And like a cattle-yard prepared for the herded beasts outside — its gates flung open violently — death, for them, gapes wide. The poem interweaves the awful physical war setting with more absolute suggestions of the after-life that is to be the inevitable fate of the soldiers. This merging can be seen particularly in the powerful comparison of the cosmos with a cattle-yard for herding beasts.
He continues in the next poem with an unbearable memory of a starving French prisoner again still clear as yesterday: Fearful to be a self alone: And that was it. As for the rest — for the rest, without a sound, simply forgetting to cry out, the body hit the ground. There is so much thought in these lines. Pilinszky is clearly aware of how depth of meaning is most effectively conveyed in the simplest of words. This is a very small collection, perhaps a little pricey given it only has fourteen poems.
He recognizably belongs to that generation of East European poets which includes Herbert, Holub and Popa, but his differences draw any discussion of him into quite another context. Hungarians tend to set him a little outside their ordinary writers, and his poetry a little outside ordinary poetry. Critical judgement cannot rest in the aesthetic excellence of his work: The bulk of his work is quite slight.
János Pilinszky | Revolvy
His forms are traditional — varying only between tightness and looseness. The quality of his actual style is notable: Through translation we can only try to imagine that though working as closely with the originals as I have worked, one soon picks up a very distinct idea of it.

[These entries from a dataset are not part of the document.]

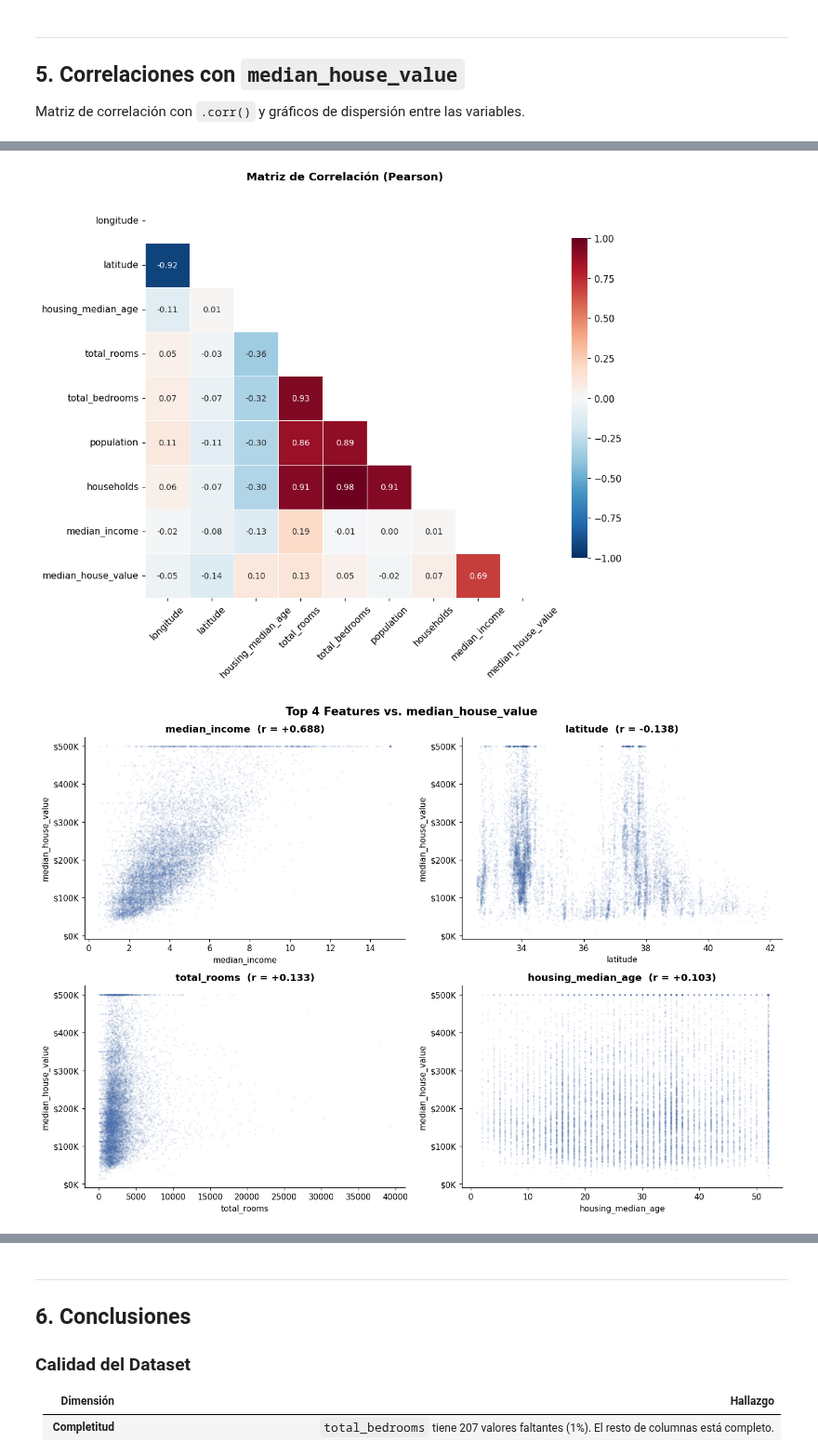
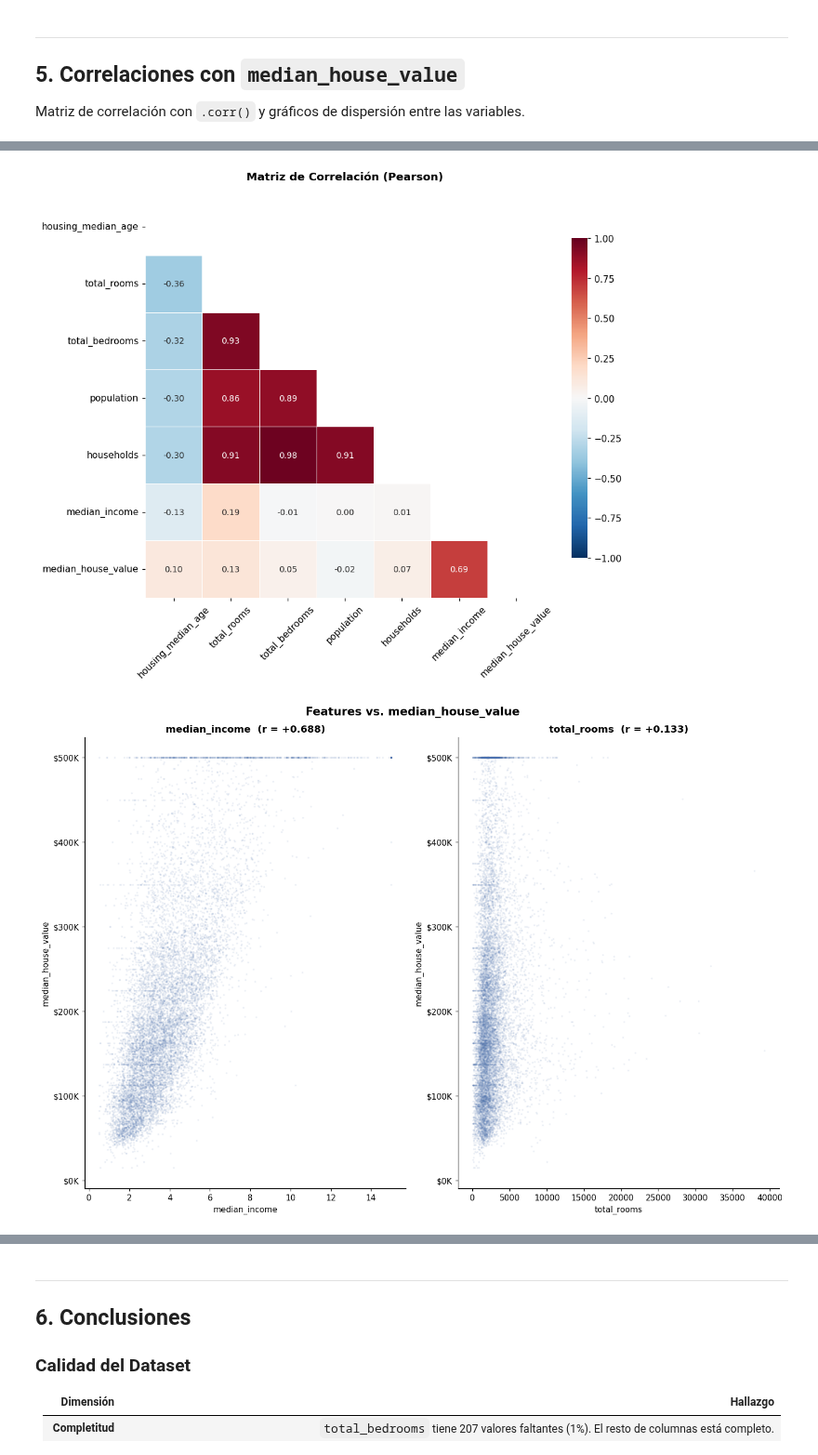
Before and after one commit to osbonilla/ds-ml-project-template, a Jupyter notebook: notebooks/01_exploracion.ipynb, the cells around one changed output, grey strips where cells are left out. Shown at 93% size. Saved outputs shown, nothing was run; the diff lists cells and outputs as text; code cells hidden in the pictures.

```diff
--- a/notebooks/01_exploracion.ipynb
+++ b/notebooks/01_exploracion.ipynb
@@ -181,7 +194,7 @@ ocean_proximity — valores únicos y frecuencias:
   ISLAND               1  (0.0%)
 # %%
 # PRECISIÓN — outliers por método IQR
-print('PRECISIÓN — Outliers (IQR)')
+print('Outliers (IQR):')
 print('-' * 72)
 print(f'  {"Variable":<22} {"Q1":>8} {"Q3":>8} {"Límite sup":>11} {"Outliers":>9} {"% total":>8}')
 print('  ' + '-' * 68)
@@ -191,6 +204,6 @@ for col in housing.select_dtypes(include=np.number).columns:
     lim = Q3 + 1.5 * (Q3 - Q1)
     n   = (housing[col] > lim).sum()
     pct = n / len(housing) * 100
-    flag = '  ← revisar' if pct > 3 else ''
+    flag = '  Presenta valores atípicos' if pct > 3 else ''
     print(f'  {col:<22} {Q1:>8.1f} {Q3:>8.1f} {lim:>11.1f} {n:>9,} {pct:>7.1f}%{flag}')
 # %% [output]
@@ -232,7 +243,8 @@ Estos registros tienen el mismo valor aunque el precio real sea mayor.
 
 Distribución de cada variable numérica usando `.hist()`.
 # %%
-numeric_cols = housing.select_dtypes(include=np.number).columns.tolist()
+numeric_cols = [col for col in housing.select_dtypes(include=np.number).columns.tolist()
+                if col not in ['longitude', 'latitude']]
 n_cols_grid  = 3
 n_rows_grid  = (len(numeric_cols) + n_cols_grid - 1) // n_cols_grid
 
@@ -332,7 +444,9 @@ plt.show()
 Matriz de correlación con `.corr()` y gráficos de dispersión entre las variables.
 # %%
 # Matriz de correlación completa
-corr_matrix = housing.select_dtypes(include=np.number).corr()
+cols_corr = [col for col in housing.select_dtypes(include=np.number).columns
+             if col not in ['longitude', 'latitude']]
+corr_matrix = housing[cols_corr].corr()
 corr_matrix.to_csv(REPORTS_DIR / 'eda_correlation_matrix.csv')
 corr_matrix
 # %% [output]
@@ -411,32 +521,32 @@ plt.tight_layout()
 plt.savefig(FIGURES_DIR / 'eda_heatmap_correlacion.png', bbox_inches='tight', dpi=120)
 plt.show()
 # %% [output]
-[figure, old version]
+[figure, new version]
 # %%
-# Scatter plots: top 4 features vs target
+# Scatter plots
 top_features = (
-    corr_target.abs().sort_values(ascending=False).head(4).index.tolist()
+    corr_target.abs().sort_values(ascending=False).head(2).index.tolist()
 )
 
-fig, axes = plt.subplots(2, 2, figsize=(13, 9))
+fig, axes = plt.subplots(1, 2, figsize=(13, 9))
 for ax, feat in zip(axes.flatten(), top_features):
     ax.scatter(
         housing[feat], housing['median_house_value'],
         alpha=0.1, s=5, color='#4C72B0', linewidths=0,
     )
     r = corr_matrix.loc[feat, 'median_house_value']
     ax.set_title(f'{feat}  (r = {r:+.3f})', fontweight='bold')
     ax.set_xlabel(feat)
     ax.set_ylabel('median_house_value')
     ax.yaxis.set_major_formatter(
         mticker.FuncFormatter(lambda x, _: f'${x/1e3:.0f}K')
     )
-fig.suptitle('Top 4 Features vs. median_house_value', fontsize=14, fontweight='bold')
+fig.suptitle('Features vs. median_house_value', fontsize=14, fontweight='bold')
 plt.tight_layout()
 plt.savefig(FIGURES_DIR / 'eda_scatter_top_features.png', bbox_inches='tight', dpi=120)
 plt.show()
 # %% [output]
-[figure, old version]
+[figure, new version]
 # %%
 # Pairplot entre las variables más correlacionadas (muestra n=2000)
 selected = top_features + ['median_house_value']
```
Also changed, not shown: parts of 18 cells of this notebook, 9 other files.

He was born in Budapest, in Certain known factors, which have had a vital influence on the mature form of his work, are worth mentioning. Perhaps one of the most decisive has been what might seem the most trivial. His syntax, for all its classical finish, is quite idiosyncratic.fable - janos pilinszky
This can be felt clearly in a word-for-word crib — though it is less easy to translate further. Something elliptical in the connections, freakishly home-made, abrupt. It would not be going too far to say there is a primitive element in the way it grasps its subject. Yet this peculiarity is deeply part of its most sophisticated effects, and its truth.
His own words give the best idea of it: Should someone ask, what after all is my poetic language, in truth I should have to answer: This is not much. No doubt the world has added this and that, completely at random, accidentally, from very different workshops. And because the nice thing about our mother-tongue is exactly this fact, that we receive it, we do not want to add anything to it. We would feel it detrimental to do so.
It would be as if we tried to improve our origin. But in art even such a poor language — and I must say this with the pride of the poor — can be redeemed. In art the deaf can hear, the blind can see, the cripple can walk, each deficiency may become a creative force of high quality. Another pervading factor, which almost every word he writes forces us to take into account, has been his Catholic upbringing and education. The poems demonstrate, however, that his inner relationship to Catholicism is neither simple nor happy.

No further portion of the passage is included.